As apparent from the result shown in FIG. 7, the stainability of the membrane support of the present invention (Example 2) on which the GM1-binding albumin equivalent to 5 ng of GM1 ganglioside was immobilized was equal to that of the membrane support (Comparative Example 1) on which 100 ng of GM1 ganglioside was immobilized. Further, the stainability of the membrane support of the present invention (Example 1) on which the GM1-binding albumin equivalent to 50 ng of GM1 ganglioside was immobilized was remarkably superior to that of Comparative Example 1. Thus, it was revealed that the GM1-binding albumin had a remarkably higher binding ability to CTB than the GM1 ganglioside, and that the immunochromatography using the membrane support of the present invention was remarkably superior to the ELISA method using the GM1 ganglioside in detecting the glycolipid-recognizing molecule (CTB).

Next, verified was whether or not the GM1-binding albumin was capable of detecting the glycolipid-recognizing molecule with a favorable sensitivity.

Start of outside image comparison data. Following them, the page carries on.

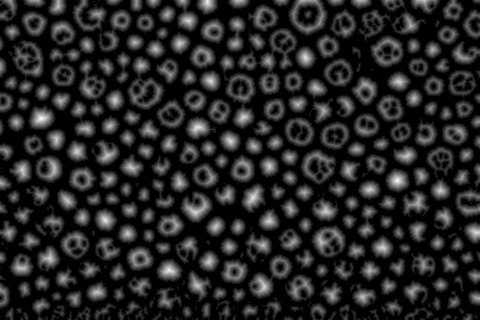
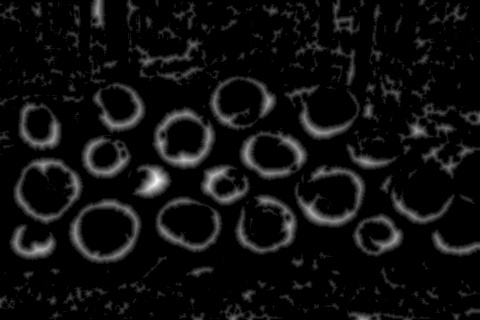
ewrtwertdfg

diff --git a/detect.py b/detect.py
@@ -10,6 +10,8 @@ from skimage.segmentation import quickshift, felzenszwalb, slic, watershed
 from skimage.feature import blob_dog, blob_log, blob_doh
 from skimage.feature import peak_local_max
 from scipy import ndimage as ndi
+import imutils
+
 
 from tkinter import Tk
 from tkinter.filedialog import askopenfilename
@@ -18,8 +20,10 @@ class CircleDetectorBuilder(object):
 
     #---------------------------------------------------------
     # TOP PRIORITY
+    # Noise Reduction
+    
+    
     # Blob Descriptor for texture recongnition
-    # Blob Detection https://scikit-image.org/docs/stable/auto_examples/features_detection/plot_blob.html#sphx-glr-auto-examples-features-detection-plot-blob-py
     # Local Binary Pattern for texture classification https://scikit-image.org/docs/stable/auto_examples/features_detection/plot_local_binary_pattern.html
     # Compute Chi squared distance metric: sum((X-Y)^2 / (X+Y)) for finding C in adaptive threshold
     # Gabor Filter https://scikit-image.org/docs/stable/auto_examples/features_detection/plot_gabor.html
@@ -190,7 +194,7 @@ class CircleDetectorBuilder(object):
         self.push_image()
         return self
     
-    def with_morphology(self, operation=cv2.MORPH_OPEN, kernelX=5, kernelY=5, iterations=1):
+    def with_morphology(self, operation=cv2.MORPH_OPEN, kernelX=3, kernelY=3, iterations=1):
         kernel = cv2.getStructuringElement(cv2.MORPH_RECT, (kernelX, kernelY))
         self.img = cv2.morphologyEx(self.img, operation, kernel, iterations)
         self.push_image()
@@ -218,7 +222,7 @@ class CircleDetectorBuilder(object):
         dist2 = dist2.astype(np.uint8)
         #self.with_adaptive_threshold(31, self.C, maxValue=0.1 * dist.max())
         #ret, sure_fg = cv2.threshold(dist, 0.01 * dist.max(), 255, cv2.THRESH_BINARY)
-        ret, sure_fg = cv2.threshold(dist2, 0.01 * dist2.max(), 255, cv2.THRESH_BINARY)
+        ret, sure_fg = cv2.threshold(dist2, 0.3 * dist2.max(), 255, cv2.THRESH_BINARY)
         
         sure_fg = self.img.astype(np.uint8)  
         cv2.imshow('Sure Foreground', sure_fg)
@@ -264,7 +268,7 @@ class CircleDetectorBuilder(object):
             tree.append(contours[0])
         
         # Draw the outline
-        #
+        
         #img = cv2.drawContours(self.originalImage, tree, -1, color=(255, 255, 255), thickness=1)
         self.img = cv2.drawContours(self.originalImage.copy(), tree, -1, color=(255, 255, 255), thickness=cv2.FILLED)
         cv2.imshow("Contours",self.img)
@@ -288,10 +292,10 @@ class CircleDetectorBuilder(object):
         
         # Set Area filtering parameters
         params.filterByArea = True        
-        params.minArea = 10
+        params.minArea = 5
         
         # Set Circularity filtering parameters
-        params.filterByCircularity = True 
+        params.filterByCircularity = False 
         params.minCircularity = 0.1
         
         # Set Convexity filtering parameters
@@ -306,10 +310,6 @@ class CircleDetectorBuilder(object):
         detector = cv2.SimpleBlobDetector_create(params)
 
         cv2.imshow("before detection", self.img)
-        
-        #_, self.img = cv2.threshold(self.img, 0, 255, cv2.THRESH_BINARY | cv2.THRESH_OTSU)
-        
-        #cv2.imshow("before detection threshold", self.img)
         
         # Detect blobs
         keypoints = detector.detect(self.img)
@@ -396,31 +396,36 @@ def k_means_segmentation(filename, K):
      
 def meanshift(filename):
     image = cv2.imread(filename)
-
+    image = cv2.resize(image, (420, 320))
+    image = cv2.pyrMeanShiftFiltering(image, 10, 10, maxLevel=1)
     # Convert the image to RGB format (scikit-image expects RGB)
     image_rgb = cv2.cvtColor(image, cv2.COLOR_BGR2RGB)
-    image_rgb_resized = cv2.resize(image_rgb, (480, 320))
-    image_lab = cv2.cvtColor(image_rgb_resized, cv2.COLOR_RGB2LAB)
+    image_lab = cv2.cvtColor(image_rgb, cv2.COLOR_RGB2LAB)
     
-    image_rgb_resized = cv2.GaussianBlur(image_rgb_resized, (5,5), 11, 11)
-    image_lab = cv2.pyrMeanShiftFiltering(image_lab, 5, 10, maxLevel=1)
+    #image_rgb_resized = cv2.GaussianBlur(image_rgb_resized, (5,5), 11, 11)
+    image_lab = cv2.pyrMeanShiftFiltering(image_lab, 20, 20, maxLevel=1)
+    
+    cv2.imshow("lab", image)
     
     # Apply quick Mean Shift-based segmentation
-    segments = quickshift(image_lab, ratio=0.5, max_dist=100)
+    segments = quickshift(image_lab, ratio=3.0, max_dist=50.0)
     
     print(len(segments))
     
     # Display the segmented grayscale image
     plt.figure(figsize=(8, 6))
     plt.subplot(121)
-    plt.imshow(segments, cmap='gray')
+    plt.imshow(segments, cmap='magma')
     plt.title('Segmented Grayscale Image')
     plt.axis('off')
     
     plt.subplot(122)
-    plt.imshow(image_rgb_resized)
+    plt.imshow(image_rgb)
     plt.title('Original Image')
     plt.show()
+    
+    cv2.waitKey(0)
+    cv2.destroyAllWindows()
 
 def felzenszwalb_segmentation(filename):
     image = cv2.imread(filename)
@@ -499,7 +504,7 @@ def chooseFile() -> str:
 if __name__ == "__main__":
     
     filename = chooseFile()
-    
+        
     # image = cv2.imread(filename)
     # image = cv2.resize(image, (480, 320))
     # image = cv2.GaussianBlur(image, (5,5), sigmaX=33, sigmaY=33)
@@ -593,30 +598,30 @@ if __name__ == "__main__":
 
 
     #Important
-    # cb = CircleDetectorBuilder(filename, True, -15) \
-    # .with_read_image() \
-    # .with_resize_absolute(480, 320) \
-    # .with_gaussian_blur(33, 33, kernelSize=(5,5)) \
-    # .with_pyr_mean_shift_filter(10,20, maxLevel=1) \
-    # .with_hue_shift() \
-    # .with_adaptive_threshold(67, 0) \
-    # .with_watershed() \
-    # .with_gaussian_blur(11, 11) \
-    # .with_detect_blobs_MSER() \
-    # .show()
-
-    #Important
-    cb = CircleDetectorBuilder(filename, True, 1) \
+    cb = CircleDetectorBuilder(filename, True, -15) \
     .with_read_image() \
     .with_resize_absolute(480, 320) \
-    .with_pyr_mean_shift_filter(10,12, maxLevel=1) \
-    .with_gaussian_blur(33, 33, (5,5)) \
+    .with_gaussian_blur(33, 33, kernelSize=(5,5)) \
+    .with_pyr_mean_shift_filter(10,20, maxLevel=1) \
     .with_hue_shift() \
-    .with_adaptive_threshold(21,0) \
+    .with_adaptive_threshold(67, 0) \
     .with_watershed() \
     .with_gaussian_blur(11, 11) \
     .with_detect_blobs_MSER() \
     .show()
+
+    #Important
+    # cb = CircleDetectorBuilder(filename, True, 15) \
+    # .with_read_image() \
+    # .with_resize_absolute(420, 320) \
+    # .with_gaussian_blur(33, 33, (3,3)) \
+    # .with_pyr_mean_shift_filter(20,20, maxLevel=1) \
+    # .with_hue_shift() \
+    # .with_adaptive_threshold(51, 0) \
+    # .with_watershed() \
+    # .with_gaussian_blur(11, 11) \
+    # .with_detect_blobs_MSER() \
+    # .show()
 
 
     # Background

Specifically, prepared were: a membrane support of the present invention (Example 3) on which 0.7 μg of the GM1-binding albumin was immobilized as in Examples 1 and 2; and a membrane support (Comparative Example 3) on which 1 μg of GM1 ganglioside was immobilized as in Comparative Examples 1 and 2. Further, HRP-CTB was allowed to act on these membrane supports, followed by staining using 4-chloro-1-naphthol as a chromogenic substrate. Note that the HRP-CTB concentration in the HRP-CTB solution allowed to act was 1.0, 0.1, or 0.01 μg/mL. Moreover, 0.7 μg of the GM1-binding albumin presumably contains GM1 in an amount equivalent to 0.35 μg of GM1 ganglioside. FIG. 8 shows the obtained result.

As apparent from the result shown in FIG. 8, it was revealed that the membrane support (Comparative Example 3) on which 1 μg of GM1 ganglioside was immobilized was not capable of detection unless the HRP-CTB concentration was approximately 0.1 to 1.0 μg/mL; meanwhile, although the amount of the sugar chain in the GM1-binding albumin was merely approximately 35% of GM1 ganglioside, the GM1-binding albumin was capable of detection even with the HRP-CTB concentration being approximately 0.01 μg/mL.

Thus, it was revealed that immobilizing a protein having a sugar chain binding thereto on a membrane support made it possible to immobilize the sugar chain highly densely on the membrane support. Moreover, it was revealed that the use of such a membrane support made it possible to detect a sugar chain-recognizing molecule with higher sensitivity than a conventional method (for example, ELISA method).

INDUSTRIAL APPLICABILITY

As has been described above, the present invention makes it possible to detect a sugar chain-recognizing molecule quickly and easily with high sensitivity in any place.

Thus, the immunochromatography using the membrane support of the present invention and so forth is useful in research and development in which detecting a molecule capable of recognizing a sugar chain (lectin, antibody capable of recognizing a sugar chain) is required, and in diagnosis of diseases in which an autoantibody recognizing a sugar chain is involved.

REFERENCE SIGNS LIST

  • 1: membrane support
  • 2: detection line
  • 3: control line
  • 4: sample pad
  • 5: conjugate pad
  • 6: absorbent pad
  • 7: introduction port
  • 8: determination window
  • 9: air hole
  • 10: upper casing
  • 11: lower casing
  • 12: retaining plate
  • 13: protrusion